Add to that insane work days that never seem to truly end. “A big thing that I see with tech couples and individuals is a complete lack of time and work-life balance,” says Hirschman. She’s seeing a couple now in which both partners are techies and the wife only wants to have quickies so that she can get back to her long to-do list.
McGrath is working with a couple in which the woman is a yoga instructor and the man works for a startup. His work takes so much out of him that he tends to treat sex like a chore to be checked off at the end of the day. “That doesn’t feel like present, connected sex; that feels like going-to-the-gym sex. It’s like ‘I’ll get on the treadmill and I’ll run and I’ll feel better,’ and she doesn’t want to be a treadmill.” The New York Times recently published a feature about tech guys too busy for real meals who subsist on protein powder shakes — clearly, that mentality also applies to sex.
These kinds of consequences exist in any job with high stress and long hours. It just so happens that in the Bay Area, tech is that dominant field. Ian Kerner, a New York-based sex therapist, sees a similar phenomenon with bankers. “Many don’t have time for long-term relationships so they rely on a steady diet of hookups and are using apps that offer a panoply of sexual options with immediate gratification,” he says. “For those who are in long-term relationships, many also grapple with low libido due to stress and anxiety, or a problematic relationship with their digital devices.” Many times, these bankers can’t even turn their devices off during therapy, he says.
In a sense, tech guys are the new bankers—at least in San Francisco. Inevitably, the money that can be made in the industry impacts dating and relationships.
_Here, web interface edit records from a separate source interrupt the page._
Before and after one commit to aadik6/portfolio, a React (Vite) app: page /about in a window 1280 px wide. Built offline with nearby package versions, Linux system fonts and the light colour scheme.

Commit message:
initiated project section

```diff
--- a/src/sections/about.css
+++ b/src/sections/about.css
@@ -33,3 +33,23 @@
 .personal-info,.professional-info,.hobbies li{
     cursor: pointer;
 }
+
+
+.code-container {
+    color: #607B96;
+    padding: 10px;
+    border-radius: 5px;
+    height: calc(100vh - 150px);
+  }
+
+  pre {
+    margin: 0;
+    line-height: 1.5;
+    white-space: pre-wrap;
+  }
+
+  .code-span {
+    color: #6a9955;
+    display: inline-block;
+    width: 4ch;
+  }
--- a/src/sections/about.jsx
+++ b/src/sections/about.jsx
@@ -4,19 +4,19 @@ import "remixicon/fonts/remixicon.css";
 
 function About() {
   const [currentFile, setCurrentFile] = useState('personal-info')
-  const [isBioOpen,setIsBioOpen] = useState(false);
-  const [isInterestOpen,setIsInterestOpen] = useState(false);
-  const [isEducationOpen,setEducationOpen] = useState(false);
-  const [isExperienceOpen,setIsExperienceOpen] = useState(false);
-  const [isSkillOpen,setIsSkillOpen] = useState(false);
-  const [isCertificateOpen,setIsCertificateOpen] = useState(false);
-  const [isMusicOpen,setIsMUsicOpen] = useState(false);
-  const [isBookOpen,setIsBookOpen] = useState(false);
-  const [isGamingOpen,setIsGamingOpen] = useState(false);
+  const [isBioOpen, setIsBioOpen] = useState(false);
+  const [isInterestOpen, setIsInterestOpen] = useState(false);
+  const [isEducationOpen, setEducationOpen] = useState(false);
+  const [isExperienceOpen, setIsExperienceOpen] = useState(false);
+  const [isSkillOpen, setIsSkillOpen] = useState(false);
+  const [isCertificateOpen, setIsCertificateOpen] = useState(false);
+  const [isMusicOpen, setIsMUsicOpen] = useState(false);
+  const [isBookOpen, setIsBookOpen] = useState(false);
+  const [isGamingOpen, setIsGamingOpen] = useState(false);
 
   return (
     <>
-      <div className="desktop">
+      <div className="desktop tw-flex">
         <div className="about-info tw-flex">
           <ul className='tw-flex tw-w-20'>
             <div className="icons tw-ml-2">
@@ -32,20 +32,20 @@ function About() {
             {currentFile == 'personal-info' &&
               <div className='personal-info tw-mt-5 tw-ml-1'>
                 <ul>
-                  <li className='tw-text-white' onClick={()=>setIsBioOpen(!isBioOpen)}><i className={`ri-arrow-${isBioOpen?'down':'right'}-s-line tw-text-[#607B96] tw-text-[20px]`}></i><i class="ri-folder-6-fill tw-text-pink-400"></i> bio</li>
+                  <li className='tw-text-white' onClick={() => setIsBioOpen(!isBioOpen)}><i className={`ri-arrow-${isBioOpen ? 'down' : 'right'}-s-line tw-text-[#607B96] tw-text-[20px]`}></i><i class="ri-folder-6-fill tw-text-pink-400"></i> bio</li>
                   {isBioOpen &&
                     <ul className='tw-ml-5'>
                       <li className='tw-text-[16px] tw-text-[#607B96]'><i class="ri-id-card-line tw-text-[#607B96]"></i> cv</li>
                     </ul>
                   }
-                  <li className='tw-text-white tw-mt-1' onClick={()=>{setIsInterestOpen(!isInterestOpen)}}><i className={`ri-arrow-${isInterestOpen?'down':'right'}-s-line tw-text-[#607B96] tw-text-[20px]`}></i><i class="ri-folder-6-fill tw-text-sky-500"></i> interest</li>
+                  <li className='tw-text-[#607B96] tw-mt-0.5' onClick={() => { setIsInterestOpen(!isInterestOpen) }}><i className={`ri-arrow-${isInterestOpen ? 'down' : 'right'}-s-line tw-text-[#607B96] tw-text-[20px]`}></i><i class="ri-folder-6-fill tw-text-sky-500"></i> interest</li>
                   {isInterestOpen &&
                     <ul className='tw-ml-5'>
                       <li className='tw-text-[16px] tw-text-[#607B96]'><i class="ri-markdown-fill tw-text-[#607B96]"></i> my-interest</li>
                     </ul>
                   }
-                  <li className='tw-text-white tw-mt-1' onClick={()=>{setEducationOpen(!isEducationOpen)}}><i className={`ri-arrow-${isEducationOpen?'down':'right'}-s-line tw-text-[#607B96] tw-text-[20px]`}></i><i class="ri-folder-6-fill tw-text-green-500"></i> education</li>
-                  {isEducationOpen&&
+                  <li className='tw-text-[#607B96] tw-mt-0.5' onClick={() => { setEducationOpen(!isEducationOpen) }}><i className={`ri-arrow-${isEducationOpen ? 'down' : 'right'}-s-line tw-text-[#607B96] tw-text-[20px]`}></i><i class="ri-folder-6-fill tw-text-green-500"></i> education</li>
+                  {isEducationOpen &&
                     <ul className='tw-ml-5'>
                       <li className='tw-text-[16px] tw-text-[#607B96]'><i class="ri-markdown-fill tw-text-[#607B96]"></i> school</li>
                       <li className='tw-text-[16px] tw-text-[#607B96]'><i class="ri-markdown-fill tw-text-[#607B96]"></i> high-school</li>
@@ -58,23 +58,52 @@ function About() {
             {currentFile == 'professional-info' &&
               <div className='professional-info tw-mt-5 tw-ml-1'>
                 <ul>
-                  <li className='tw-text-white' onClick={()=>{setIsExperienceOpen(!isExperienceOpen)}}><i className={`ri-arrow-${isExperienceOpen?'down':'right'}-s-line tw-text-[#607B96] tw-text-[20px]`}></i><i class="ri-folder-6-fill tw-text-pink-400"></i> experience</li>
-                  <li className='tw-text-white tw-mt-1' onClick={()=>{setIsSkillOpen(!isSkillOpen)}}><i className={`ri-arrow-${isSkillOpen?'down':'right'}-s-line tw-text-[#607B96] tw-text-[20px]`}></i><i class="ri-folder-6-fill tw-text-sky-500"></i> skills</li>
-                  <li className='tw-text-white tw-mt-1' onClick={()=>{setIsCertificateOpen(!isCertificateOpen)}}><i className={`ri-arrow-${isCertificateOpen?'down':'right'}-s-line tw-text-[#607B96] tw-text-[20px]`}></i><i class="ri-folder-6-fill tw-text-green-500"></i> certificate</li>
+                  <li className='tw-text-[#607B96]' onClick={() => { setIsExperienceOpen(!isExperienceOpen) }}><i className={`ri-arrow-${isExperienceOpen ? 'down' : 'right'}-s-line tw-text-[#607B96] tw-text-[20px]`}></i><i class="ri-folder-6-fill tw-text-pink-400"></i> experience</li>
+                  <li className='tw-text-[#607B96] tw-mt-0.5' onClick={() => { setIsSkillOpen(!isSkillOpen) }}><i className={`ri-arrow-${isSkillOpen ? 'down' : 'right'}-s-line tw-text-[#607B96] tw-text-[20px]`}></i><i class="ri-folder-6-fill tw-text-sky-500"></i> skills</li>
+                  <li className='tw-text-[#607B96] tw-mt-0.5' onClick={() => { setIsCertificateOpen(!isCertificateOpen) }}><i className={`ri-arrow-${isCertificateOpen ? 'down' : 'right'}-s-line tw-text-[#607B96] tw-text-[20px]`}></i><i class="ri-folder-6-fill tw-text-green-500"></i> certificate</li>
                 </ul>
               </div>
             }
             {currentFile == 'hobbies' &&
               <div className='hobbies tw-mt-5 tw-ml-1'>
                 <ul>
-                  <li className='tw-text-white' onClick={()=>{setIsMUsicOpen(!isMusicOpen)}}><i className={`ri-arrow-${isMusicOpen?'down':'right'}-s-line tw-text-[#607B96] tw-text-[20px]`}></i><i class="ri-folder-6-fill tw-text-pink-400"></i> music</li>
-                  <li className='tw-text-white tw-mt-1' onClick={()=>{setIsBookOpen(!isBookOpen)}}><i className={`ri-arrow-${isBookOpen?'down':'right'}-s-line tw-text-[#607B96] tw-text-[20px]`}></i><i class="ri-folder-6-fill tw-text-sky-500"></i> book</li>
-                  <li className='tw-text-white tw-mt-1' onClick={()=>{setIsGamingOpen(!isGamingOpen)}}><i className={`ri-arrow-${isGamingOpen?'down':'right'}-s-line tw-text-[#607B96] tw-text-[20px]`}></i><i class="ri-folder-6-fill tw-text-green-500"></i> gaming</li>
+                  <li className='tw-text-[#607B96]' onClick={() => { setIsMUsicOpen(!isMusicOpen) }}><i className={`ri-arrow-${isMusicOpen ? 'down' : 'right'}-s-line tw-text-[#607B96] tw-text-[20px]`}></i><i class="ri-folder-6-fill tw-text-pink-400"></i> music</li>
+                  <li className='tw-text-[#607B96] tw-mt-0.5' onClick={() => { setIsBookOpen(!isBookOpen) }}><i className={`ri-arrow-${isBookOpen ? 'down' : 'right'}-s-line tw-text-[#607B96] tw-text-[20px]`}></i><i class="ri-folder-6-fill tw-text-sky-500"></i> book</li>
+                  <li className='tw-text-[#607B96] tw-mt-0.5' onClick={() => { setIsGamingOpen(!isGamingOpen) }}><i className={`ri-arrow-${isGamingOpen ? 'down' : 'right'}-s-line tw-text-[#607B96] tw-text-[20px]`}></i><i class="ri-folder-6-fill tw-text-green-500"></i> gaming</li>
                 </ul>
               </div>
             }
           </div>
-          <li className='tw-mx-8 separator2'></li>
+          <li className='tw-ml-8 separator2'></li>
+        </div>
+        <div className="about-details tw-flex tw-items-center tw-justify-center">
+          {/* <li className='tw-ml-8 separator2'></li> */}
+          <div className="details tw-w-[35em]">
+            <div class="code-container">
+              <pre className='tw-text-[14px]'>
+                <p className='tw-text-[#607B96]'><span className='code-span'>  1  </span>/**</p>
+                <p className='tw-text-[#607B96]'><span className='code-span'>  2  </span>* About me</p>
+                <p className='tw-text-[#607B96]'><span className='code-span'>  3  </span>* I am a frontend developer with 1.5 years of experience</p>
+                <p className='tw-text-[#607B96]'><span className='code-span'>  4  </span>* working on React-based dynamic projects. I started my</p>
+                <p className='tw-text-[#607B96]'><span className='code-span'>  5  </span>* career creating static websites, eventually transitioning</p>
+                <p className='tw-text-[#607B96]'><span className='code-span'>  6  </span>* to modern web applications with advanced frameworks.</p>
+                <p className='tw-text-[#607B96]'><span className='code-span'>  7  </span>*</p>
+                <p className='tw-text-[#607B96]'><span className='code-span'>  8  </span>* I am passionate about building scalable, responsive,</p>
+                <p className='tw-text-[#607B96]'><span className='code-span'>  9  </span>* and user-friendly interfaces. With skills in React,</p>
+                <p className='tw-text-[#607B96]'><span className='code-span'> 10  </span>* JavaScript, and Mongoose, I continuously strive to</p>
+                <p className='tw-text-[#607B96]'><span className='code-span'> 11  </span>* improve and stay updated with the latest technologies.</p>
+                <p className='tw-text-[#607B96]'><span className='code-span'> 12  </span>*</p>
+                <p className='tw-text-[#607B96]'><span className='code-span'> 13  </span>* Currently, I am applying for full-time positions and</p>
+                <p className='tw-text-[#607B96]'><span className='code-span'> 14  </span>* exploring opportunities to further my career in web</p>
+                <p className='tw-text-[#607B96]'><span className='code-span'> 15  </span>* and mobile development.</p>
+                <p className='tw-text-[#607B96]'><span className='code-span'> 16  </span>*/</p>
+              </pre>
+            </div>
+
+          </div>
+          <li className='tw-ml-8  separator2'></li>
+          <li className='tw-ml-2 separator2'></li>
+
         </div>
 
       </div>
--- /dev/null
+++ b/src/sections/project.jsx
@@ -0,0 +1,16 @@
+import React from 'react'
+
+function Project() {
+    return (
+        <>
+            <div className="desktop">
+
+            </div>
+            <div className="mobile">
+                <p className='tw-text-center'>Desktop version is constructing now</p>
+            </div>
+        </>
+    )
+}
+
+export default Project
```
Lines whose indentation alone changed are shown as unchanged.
Hirschman says some of her clients will downplay or hide the money they make out of fear that it’s the primary reason a woman will be interested in them. “I had one client I was just talking to the other day, he said, ‘I don’t know if I want to bring women to my house right away because it’s a big, huge house and suddenly they’re wanting to nest after the second date and they haven’t even gotten to know me yet!’”
McGrath believes that while there may be women out there on the prowl for a Google billionaire, these men’s fears largely come from deep-seated personal insecurity. “Part of that is, ‘A woman couldn’t be interested in me for me,’” she says. “That is a common thread for many men who are in the tech industry. They have never been seen as ‘the boyfriend’ or felt attractive or sexy. They felt dorky or like outsiders.”
It’s important to note that sex therapists are necessarily going to see only people who are having trouble with sex, so their experiences with tech workers certainly aren’t an accurate representation of the field as a whole. (It’s also true that the definitions of “tech worker,” “startup” and “tech company” are becoming increasingly diffuse.) There are those who perfectly embody the anti-social pocket-protector cliché, but many are socially competent, even savvy. McGrath points out, too: “There are plenty of what is commonly referred to as bro-dudes in tech that are very successfully sexual, to the point of detriment to them and the people they are dating,” she says. “But those guys aren’t coming to me.”
The men, like Dan, who are coming to see her have been hindered by the very thing that allows them to excel in their field. “There is a very strong reinforcement [in tech] on using your brain,” says McGrath. “You brain is what’s of value.” But when it comes to sex, she says, “our brains are bullshit.”